from universities, journals, and other organizations


Featured Videos

from AP, Reuters, AFP, and other news services

The Best Foods to Battle Stress

The Best Foods to Battle Stress

Buzz60 (Feb. 26, 2015) If you&apos;re dealing with anxiety, there are a few foods that can help. Krystin Goodwin (@krystingoodwin) has the best foods to tame stress. Video provided by Buzz60
Powered by NewsLook.com
Sleeping Too Much Or Too Little Might Increase Stroke Risk

Sleeping Too Much Or Too Little Might Increase Stroke Risk

Newsy (Feb. 26, 2015) People who sleep more than eight hours per night are 45 percent more likely to have a stroke, according to a University of Cambridge study. Video provided by Newsy
Powered by NewsLook.com
Mayor Says District of Columbia to Go Ahead With Pot Legalization

Mayor Says District of Columbia to Go Ahead With Pot Legalization

Reuters - News Video Online (Feb. 25, 2015) Washington&apos;s mayor says the District of Columbia will move forward with marijuana legalization, despite pushback from Congress. Rough Cut (no reporter narration). Video provided by Reuters
Powered by NewsLook.com
Marijuana Nowhere Near As Deadly As Alcohol: Study

Marijuana Nowhere Near As Deadly As Alcohol: Study

Newsy (Feb. 25, 2015) A new study says marijuana is about 114 times less deadly than alcohol. Video provided by Newsy
Powered by NewsLook.com

Search ScienceDaily

Number of stories in archives: 140,361

Find with keyword(s):
Enter a keyword or phrase to search ScienceDaily for related topics and research stories.

Save/Print:
Share:

Breaking News:

Strange & Offbeat Stories


Health & Medicine

Mind & Brain

Living & Well

In Other News

... from NewsDaily.com

Science News

Health News

Environment News

Technology News



Save/Print:
Share:

Free Subscriptions


Get the latest science news with ScienceDaily's free email newsletters, updated daily and weekly.
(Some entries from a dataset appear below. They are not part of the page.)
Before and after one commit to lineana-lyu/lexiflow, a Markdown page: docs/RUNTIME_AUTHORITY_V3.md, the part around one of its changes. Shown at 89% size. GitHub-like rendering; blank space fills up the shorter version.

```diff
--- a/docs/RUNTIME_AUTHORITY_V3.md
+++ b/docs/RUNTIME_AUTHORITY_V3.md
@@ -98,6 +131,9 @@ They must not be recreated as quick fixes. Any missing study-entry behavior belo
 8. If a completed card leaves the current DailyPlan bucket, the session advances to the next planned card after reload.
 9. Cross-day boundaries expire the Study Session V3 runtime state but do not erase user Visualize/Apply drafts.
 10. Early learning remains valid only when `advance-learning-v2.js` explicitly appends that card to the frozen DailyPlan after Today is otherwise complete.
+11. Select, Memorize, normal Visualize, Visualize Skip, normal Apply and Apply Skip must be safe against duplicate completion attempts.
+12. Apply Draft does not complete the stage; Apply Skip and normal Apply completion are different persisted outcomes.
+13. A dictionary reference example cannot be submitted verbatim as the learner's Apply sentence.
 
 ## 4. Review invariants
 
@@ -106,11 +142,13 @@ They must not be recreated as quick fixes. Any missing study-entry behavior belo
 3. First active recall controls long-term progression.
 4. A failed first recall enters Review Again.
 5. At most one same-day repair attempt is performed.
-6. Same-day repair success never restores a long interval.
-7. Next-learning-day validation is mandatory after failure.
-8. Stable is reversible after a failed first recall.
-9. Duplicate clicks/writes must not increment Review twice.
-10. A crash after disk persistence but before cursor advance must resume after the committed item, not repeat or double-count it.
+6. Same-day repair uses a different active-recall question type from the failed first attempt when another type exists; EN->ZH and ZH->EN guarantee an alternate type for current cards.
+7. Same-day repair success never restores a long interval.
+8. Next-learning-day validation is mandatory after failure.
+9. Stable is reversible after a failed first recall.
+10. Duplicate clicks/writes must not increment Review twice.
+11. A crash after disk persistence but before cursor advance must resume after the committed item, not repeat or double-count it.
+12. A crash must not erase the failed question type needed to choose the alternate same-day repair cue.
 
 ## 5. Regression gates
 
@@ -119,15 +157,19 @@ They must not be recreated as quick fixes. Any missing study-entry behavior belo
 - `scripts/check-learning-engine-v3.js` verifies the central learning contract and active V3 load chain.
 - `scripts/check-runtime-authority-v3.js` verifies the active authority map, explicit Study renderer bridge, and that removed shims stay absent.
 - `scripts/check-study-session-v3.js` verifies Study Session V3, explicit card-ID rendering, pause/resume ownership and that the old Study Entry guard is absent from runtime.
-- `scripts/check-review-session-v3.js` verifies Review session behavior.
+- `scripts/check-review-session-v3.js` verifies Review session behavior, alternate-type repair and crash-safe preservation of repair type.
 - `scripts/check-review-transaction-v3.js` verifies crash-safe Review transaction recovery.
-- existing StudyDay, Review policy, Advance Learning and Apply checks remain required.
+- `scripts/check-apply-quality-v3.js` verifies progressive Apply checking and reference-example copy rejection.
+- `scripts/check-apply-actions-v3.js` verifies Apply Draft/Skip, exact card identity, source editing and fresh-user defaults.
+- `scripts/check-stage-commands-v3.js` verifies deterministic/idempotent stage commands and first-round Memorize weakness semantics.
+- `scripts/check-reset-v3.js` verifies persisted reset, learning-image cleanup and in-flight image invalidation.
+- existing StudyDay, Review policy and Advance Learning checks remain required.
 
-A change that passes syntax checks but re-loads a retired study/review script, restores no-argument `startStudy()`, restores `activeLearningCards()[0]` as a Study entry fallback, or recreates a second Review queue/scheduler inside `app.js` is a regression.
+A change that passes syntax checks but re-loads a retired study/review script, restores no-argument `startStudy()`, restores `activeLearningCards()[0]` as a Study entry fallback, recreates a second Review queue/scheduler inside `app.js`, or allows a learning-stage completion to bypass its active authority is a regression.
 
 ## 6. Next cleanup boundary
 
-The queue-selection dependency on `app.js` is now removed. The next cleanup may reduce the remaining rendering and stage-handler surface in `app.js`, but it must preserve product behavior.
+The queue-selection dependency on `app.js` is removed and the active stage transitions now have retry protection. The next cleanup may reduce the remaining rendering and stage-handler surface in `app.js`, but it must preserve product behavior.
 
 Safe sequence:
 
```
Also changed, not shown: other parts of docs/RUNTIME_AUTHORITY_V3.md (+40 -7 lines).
Or view hourly updated newsfeeds in your RSS reader:

Get Social & Mobile


Keep up to date with the latest news from ScienceDaily via social networks and mobile apps:

Have Feedback?


Tell us what you think of ScienceDaily -- we welcome both positive and negative comments. Have any problems using the site? Questions?
Mobile: iPhone Android Web
Follow: Facebook Twitter Google+
Subscribe: RSS Feeds Email Newsletters
Latest Headlines Health & Medicine Mind & Brain Space & Time Matter & Energy Computers & Math Plants & Animals Earth & Climate Fossils & Ruins